Additional Info

Thank you to Exploritorium.edu for more information on the science of bubbles.

Now until August 31, 2012 SAVE 20% on the Bouncing Bubble Kit. Regular price: $29.99, sale price $23.99. Use code CAMP12WEXB at checkout (I don’t get any credit for linking here, I just copied it because I think I want to buy it, and I want to share the discount from my e-mail with you.)

You can visit Steve Spangler’s Blog for more ideas and sign up for his e-mails if you like.

Pop!
Mrs. Kenney

p.s. I found this fun blog about using soap bubbles. I hope you enjoy the Rainbow Snakes

From the blog, housing a forest, learn how to make Rainbow Bubble Snakes.

Man on a Wire: Niagara Falls Tightrope Walk

This is what dreams are made of, people. Pursue your dreams. Never give up. Mine might seem strange, but anybody that’s dealing with any battle – focus on that other side.
Nik Wallenda

Dear Students,

Did you see Nik Wallenda walk on a tightrope over Niagara Falls this week?

Do you wonder how he kept his balance?

Nic Wallenda is a 7th generation aerialist. He is a member of a famous family, The Flying Wallendas.

Nic Wallenda’s feat reminded me of other tightrope walks that captured our imagination.

You can borrow Man on a Wire from the public library to learn more about Phillipe Petit’s living art.

In 1974, French funambulist Philippe Petit threw a tightrope between the two towers of the World Trade Center and spent an hour walking, dancing, and performing high-wire tricks a quarter mile in the sky. This picture book captures the poetry and magic of the event with a poetry of its own: lyrical words and lovely paintings that present the detail, daring, and–in two dramatic foldout spreads– the vertiginous drama of Petit’s feat. The Man Who Walked Between the Towers is the winner of the 2004 Caldecott Medal, the winner of the 2004 Boston Globe – Horn Book Award for Picture Books, and the winner of the 2006 Carnegie Medal for Excellence in Children’s Video.

This is as close as I will get to walking on a tightrope!

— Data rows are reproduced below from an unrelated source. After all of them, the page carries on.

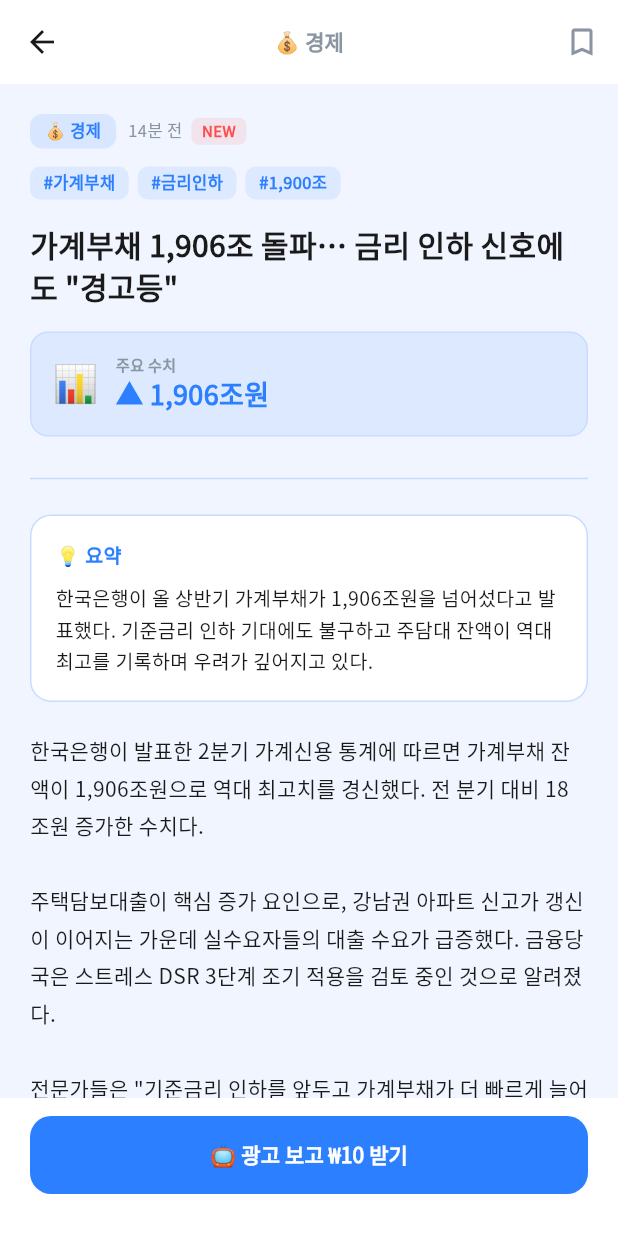
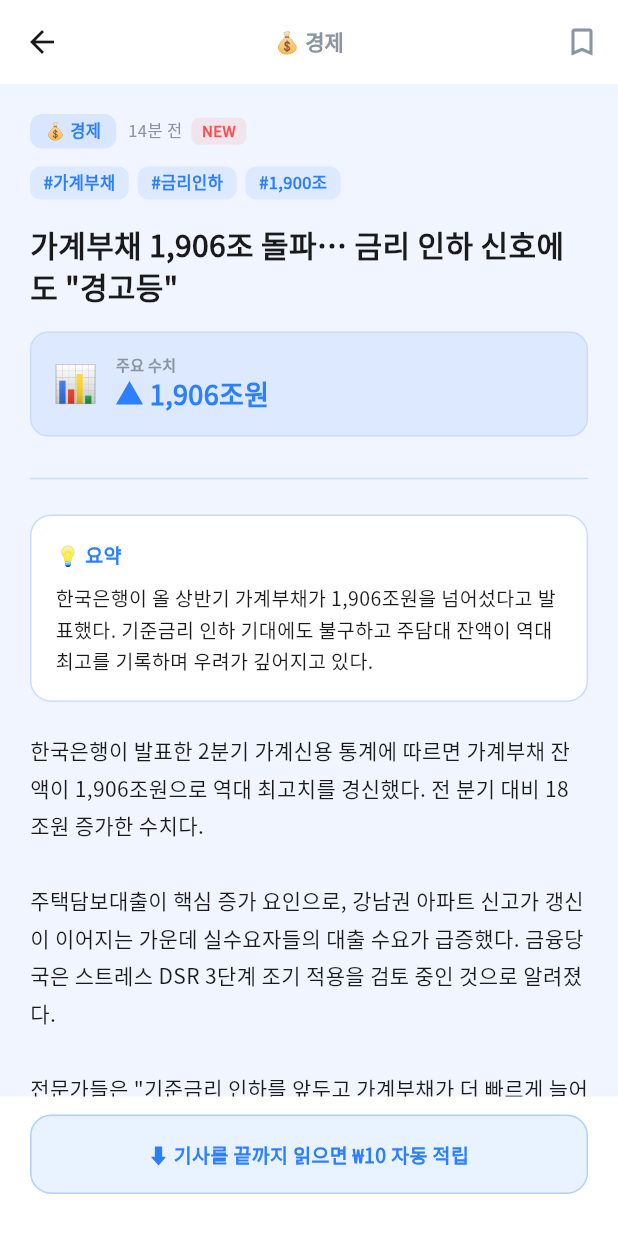
Before and after one commit to freekino2000-boop/myming-flutter, a Flutter app: the ArticleViewPage screen opened directly with sample values from the repository, on a phone screen of 412 x 824 dp. Shown: the top 1233 px of the screen. Run offline on Flutter 3.47's test engine with Material 3 defaults, Android fonts, the phone set to English and light mode, and no system bars; our stand-ins replace dio, google_fonts, pedometer, shared_preferences, webview_flutter; missing offline and left inert: flame; accounts and stored records are empty.

Commit message:
feat: 카드뉴스 스크롤 완료 시 자동 적립, overscroll 텐션 제거
- 기사 탭 시 즉시 읽음 처리하던 버그 수정 → 스크롤 90% 도달 시 자동 적립
- ArticleViewPage를 StatefulWidget으로 전환, ScrollController로 스크롤 감지
- 하단 버튼 제거 → 안내 문구 표시 (읽기 전/후 상태 구분)
- MaterialScrollBehavior.overscroll: false로 앱 전체 stretch 효과 제거

Co-Authored-By: Claude Sonnet 4.6 <noreply@anthropic.com>

```diff
--- a/lib/main.dart
+++ b/lib/main.dart
@@ -72,6 +72,7 @@ class _MyMingAppState extends State<MyMingApp> with WidgetsBindingObserver {
       title: '마이밍',
       debugShowCheckedModeBanner: false,
       theme: AppTheme.theme,
+      scrollBehavior: const MaterialScrollBehavior().copyWith(overscroll: false),
       initialRoute: '/login',
       // ── 전체 라우트 테이블 ────────────────────────────────
       routes: {
--- a/lib/pages/card_news/article_view_page.dart
+++ b/lib/pages/card_news/article_view_page.dart
@@ -7,13 +7,66 @@ import '../../models/app_state.dart';
 import '../../models/card_news_model.dart';
 import '../../theme/app_theme.dart';
 
-class ArticleViewPage extends StatelessWidget {
+class ArticleViewPage extends StatefulWidget {
   final CardNews news;
   const ArticleViewPage({super.key, required this.news});
 
   @override
+  State<ArticleViewPage> createState() => _ArticleViewPageState();
+}
+
+class _ArticleViewPageState extends State<ArticleViewPage> {
+  final _scrollController = ScrollController();
+  bool _earned = false;
+
+  @override
+  void initState() {
+    super.initState();
+    if (!widget.news.isRead) {
+      _scrollController.addListener(_onScroll);
+    }
+  }
+
+  @override
+  void dispose() {
+    _scrollController.dispose();
+    super.dispose();
+  }
+
+  void _onScroll() {
+    if (_earned || widget.news.isRead) return;
+    final pos = _scrollController.position;
+    if (pos.pixels >= pos.maxScrollExtent * 0.9) {
+      _markRead();
+    }
+  }
+
+  void _markRead() {
+    if (_earned || widget.news.isRead) return;
+    setState(() {
+      _earned = true;
+      widget.news.isRead = true;
+    });
+    final state = context.read<AppState>();
+    state.readCNArticle();
+    state.earn('📰', '기사 읽기 적립', 10);
+    ScaffoldMessenger.of(context).showSnackBar(
+      const SnackBar(content: Text('₩10 적립! 기사를 다 읽었어요 🎉'), duration: Duration(seconds: 2)),
+    );
+  }
+
+  Color _catColor(NewsCategory cat) {
+    switch (cat) {
+      case NewsCategory.economy:  return AppColors.economy;
+      case NewsCategory.realty:   return AppColors.realty;
+      case NewsCategory.issue:    return AppColors.issue;
+      case NewsCategory.tenancy:  return AppColors.tenancy;
+    }
+  }
+
+  @override
   Widget build(BuildContext context) {
-    final state = context.watch<AppState>();
+    final isRead = widget.news.isRead;
 
     return Scaffold(
       backgroundColor: AppColors.surface,
@@ -24,15 +77,16 @@ class ArticleViewPage extends StatelessWidget {
           icon: const Icon(Icons.arrow_back, color: AppColors.text),
           onPressed: () => Navigator.pop(context),
         ),
-        title: Text(news.category.label, style: const TextStyle(fontSize: 14, color: AppColors.muted, fontWeight: FontWeight.w700)),
+        title: Text(widget.news.category.label, style: const TextStyle(fontSize: 14, color: AppColors.muted, fontWeight: FontWeight.w700)),
         actions: [
           IconButton(
-            icon: Icon(news.isBookmarked ? Icons.bookmark : Icons.bookmark_border, color: news.isBookmarked ? AppColors.primary : AppColors.muted),
+            icon: Icon(widget.news.isBookmarked ? Icons.bookmark : Icons.bookmark_border, color: widget.news.isBookmarked ? AppColors.primary : AppColors.muted),
             onPressed: () {},
           ),
         ],
       ),
       body: SingleChildScrollView(
+        controller: _scrollController,
         padding: const EdgeInsets.all(20),
         child: Column(
           crossAxisAlignment: CrossAxisAlignment.start,
@@ -42,12 +96,12 @@ class ArticleViewPage extends StatelessWidget {
               children: [
                 Container(
                   padding: const EdgeInsets.symmetric(horizontal: 10, vertical: 3),
-                  decoration: BoxDecoration(color: _catColor(news.category).withOpacity(0.12), borderRadius: BorderRadius.circular(8)),
-                  child: Text(news.category.label, style: TextStyle(fontSize: 11, fontWeight: FontWeight.w700, color: _catColor(news.category))),
+                  decoration: BoxDecoration(color: _catColor(widget.news.category).withOpacity(0.12), borderRadius: BorderRadius.circular(8)),
+                  child: Text(widget.news.category.label, style: TextStyle(fontSize: 11, fontWeight: FontWeight.w700, color: _catColor(widget.news.category))),
                 ),
                 const SizedBox(width: 8),
-                Text(news.time, style: AppTheme.caption),
-                if (news.isNew) ...[
+                Text(widget.news.time, style: AppTheme.caption),
+                if (widget.news.isNew) ...[
                   const SizedBox(width: 6),
                   Container(padding: const EdgeInsets.symmetric(horizontal: 7, vertical: 2), decoration: BoxDecoration(color: const Color(0x1AFF4B4B), borderRadius: BorderRadius.circular(5)), child: const Text('NEW', style: TextStyle(fontSize: 10, fontWeight: FontWeight.w900, color: Color(0xFFFF4B4B)))),
                 ],
@@ -59,7 +113,7 @@ class ArticleViewPage extends StatelessWidget {
             // 키워드
             Wrap(
               spacing: 6, runSpacing: 4,
-              children: news.keywords.map((k) => Container(
+              children: widget.news.keywords.map((k) => Container(
                 padding: const EdgeInsets.symmetric(horizontal: 9, vertical: 3),
                 decoration: BoxDecoration(color: AppColors.primaryDim, borderRadius: BorderRadius.circular(7)),
                 child: Text('#$k', style: const TextStyle(fontSize: 11, fontWeight: FontWeight.w700, color: AppColors.primary)),
@@ -69,12 +123,12 @@ class ArticleViewPage extends StatelessWidget {
             const SizedBox(height: 16),
 
             // 헤드라인
-            Text(news.headline, style: const TextStyle(fontSize: 20, fontWeight: FontWeight.w900, color: AppColors.text, height: 1.4)),
+            Text(widget.news.headline, style: const TextStyle(fontSize: 20, fontWeight: FontWeight.w900, color: AppColors.text, height: 1.4)),
 
             const SizedBox(height: 16),
 
             // 수치 박스
-            if (news.stat.isNotEmpty)
+            if (widget.news.stat.isNotEmpty)
               Container(
                 width: double.infinity,
                 padding: const EdgeInsets.all(14),
@@ -87,7 +141,7 @@ class ArticleViewPage extends StatelessWidget {
                       crossAxisAlignment: CrossAxisAlignment.start,
                       children: [
                         const Text('주요 수치', style: TextStyle(fontSize: 10, color: AppColors.muted, fontWeight: FontWeight.w700)),
-                        Text(news.stat, style: const TextStyle(fontSize: 18, fontWeight: FontWeight.w900, color: AppColors.primary)),
+                        Text(widget.news.stat, style: const TextStyle(fontSize: 18, fontWeight: FontWeight.w900, color: AppColors.primary)),
                       ],
                     ),
                   ],
@@ -107,7 +161,7 @@ class ArticleViewPage extends StatelessWidget {
                 children: [
                   const Text('💡 요약', style: TextStyle(fontSize: 13, fontWeight: FontWeight.w900, color: AppColors.primary)),
                   const SizedBox(height: 8),
-                  Text(news.summary, style: AppTheme.body.copyWith(height: 1.6)),
+                  Text(widget.news.summary, style: AppTheme.body.copyWith(height: 1.6)),
                 ],
               ),
             ),
@@ -115,7 +169,7 @@ class ArticleViewPage extends StatelessWidget {
             const SizedBox(height: 20),
 
             // 본문
-            Text(news.content, style: AppTheme.body.copyWith(height: 1.8, fontSize: 14)),
+            Text(widget.news.content, style: AppTheme.body.copyWith(height: 1.8, fontSize: 14)),
 
             const SizedBox(height: 24),
             const Divider(color: AppColors.border),
@@ -124,9 +178,9 @@ class ArticleViewPage extends StatelessWidget {
             // 반응 + 공유
             Row(
               children: [
-                _ReactButton(icon: '❤️', count: '${news.likesCount}', onTap: () {}),
+                _ReactButton(icon: '❤️', count: '${widget.news.likesCount}', onTap: () {}),
                 const SizedBox(width: 12),
-                _ReactButton(icon: '🔖', count: '${news.bookmarksCount}', onTap: () {}),
+                _ReactButton(icon: '🔖', count: '${widget.news.bookmarksCount}', onTap: () {}),
                 const Spacer(),
                 TextButton.icon(
                   onPressed: () {},
@@ -141,18 +195,9 @@ class ArticleViewPage extends StatelessWidget {
         ),
       ),
 
-      // 하단 적립 바
-      bottomNavigationBar: _EarnBar(isRead: news.isRead),
+      // 하단 상태 바
+      bottomNavigationBar: _StatusBar(isRead: isRead),
     );
-  }
-
-  Color _catColor(NewsCategory cat) {
-    switch (cat) {
-      case NewsCategory.economy:  return AppColors.economy;
-      case NewsCategory.realty:   return AppColors.realty;
-      case NewsCategory.issue:    return AppColors.issue;
-      case NewsCategory.tenancy:  return AppColors.tenancy;
-    }
   }
 }
 
@@ -176,33 +221,31 @@ class _ReactButton extends StatelessWidget {
   }
 }
 
-class _EarnBar extends StatelessWidget {
+class _StatusBar extends StatelessWidget {
   final bool isRead;
-  const _EarnBar({required this.isRead});
+  const _StatusBar({required this.isRead});
 
   @override
   Widget build(BuildContext context) {
     return Container(
       padding: const EdgeInsets.fromLTRB(20, 12, 20, 28),
       color: AppColors.card,
-      child: ElevatedButton(
-        onPressed: isRead ? null : () {
-          // TODO: 광고 SDK 호출 → 완료 콜백에서 earn() 처리
-          context.read<AppState>().earn('📰', '기사 읽기 적립', 10);
-          ScaffoldMessenger.of(context).showSnackBar(
-            const SnackBar(content: Text('₩10 적립! 기사를 다 읽었어요 🎉'), duration: Duration(seconds: 2)),
-          );
-        },
-        style: ElevatedButton.styleFrom(
-          backgroundColor: isRead ? AppColors.surface : AppColors.primary,
-          foregroundColor: isRead ? AppColors.muted : Colors.white,
-          minimumSize: const Size(double.infinity, 52),
-          shape: RoundedRectangleBorder(borderRadius: BorderRadius.circular(14)),
-          elevation: 0,
+      child: Container(
+        width: double.infinity,
+        padding: const EdgeInsets.symmetric(vertical: 16),
+        decoration: BoxDecoration(
+          color: isRead ? AppColors.surface : AppColors.primaryDim,
+          borderRadius: BorderRadius.circular(14),
+          border: Border.all(color: isRead ? AppColors.border : AppColors.primary.withOpacity(0.3)),
         ),
         child: Text(
-          isRead ? '✅ 이미 읽은 기사 (+₩10 완료)' : '📺 광고 보고 ₩10 받기',
-          style: const TextStyle(fontSize: 14, fontWeight: FontWeight.w900),
+          isRead ? '✅ 이미 읽은 기사 (+₩10 완료)' : '⬇️ 기사를 끝까지 읽으면 ₩10 자동 적립',
+          textAlign: TextAlign.center,
+          style: TextStyle(
+            fontSize: 13,
+            fontWeight: FontWeight.w700,
+            color: isRead ? AppColors.muted : AppColors.primary,
+          ),
         ),
       ),
     );
--- a/lib/pages/card_news/card_news_page.dart
+++ b/lib/pages/card_news/card_news_page.dart
@@ -204,12 +204,9 @@ class _CardNewsPageState extends State<CardNewsPage> {
     );
   }
 
-  void _onRead(BuildContext context, CardNews news) {
-    if (!news.isRead) {
-      context.read<AppState>().readCNArticle();
-      setState(() => news.isRead = true);
-    }
-    Navigator.push(context, MaterialPageRoute(builder: (_) => ArticleViewPage(news: news)));
+  void _onRead(BuildContext context, CardNews news) async {
+    await Navigator.push(context, MaterialPageRoute(builder: (_) => ArticleViewPage(news: news)));
+    if (mounted) setState(() {});
   }
 }
 
```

Mirette on the High Wire is a picture book set in 19th-century Paris. Mirette, a child helps a daredevil who has lost his edge to regain his confidence. Many traveling performers stay at Madame Gateaux’s boarding house, but Mme.’s daughter Mirette is particularly taken with one guest–the quiet gentleman who can walk along the clothesline without falling off. Mirette implores the boarder to teach her his craft, not knowing that her instructor is the “Great Bellini” of high wire fame. After much practice the girl joins Bellini on the wire as he conquers his fear and demonstrates to all of Paris that he is still the best.

Mirette on the High Wire by Emily Arnold McCully

In 1876, Maria Spelterini crossed the Niagara Gorge on a tightrope.

Nik’s goal was to help inspire others to take on difficult challenges and to overcome fear in life. Nik said, “People ask why I would do this, but it goes back to the reason why I wanted to do it in the first place,” he said. “It wasn’t to get rich, it was to pursue a dream and to inspire people.”

Safety first,

Mrs. Kenney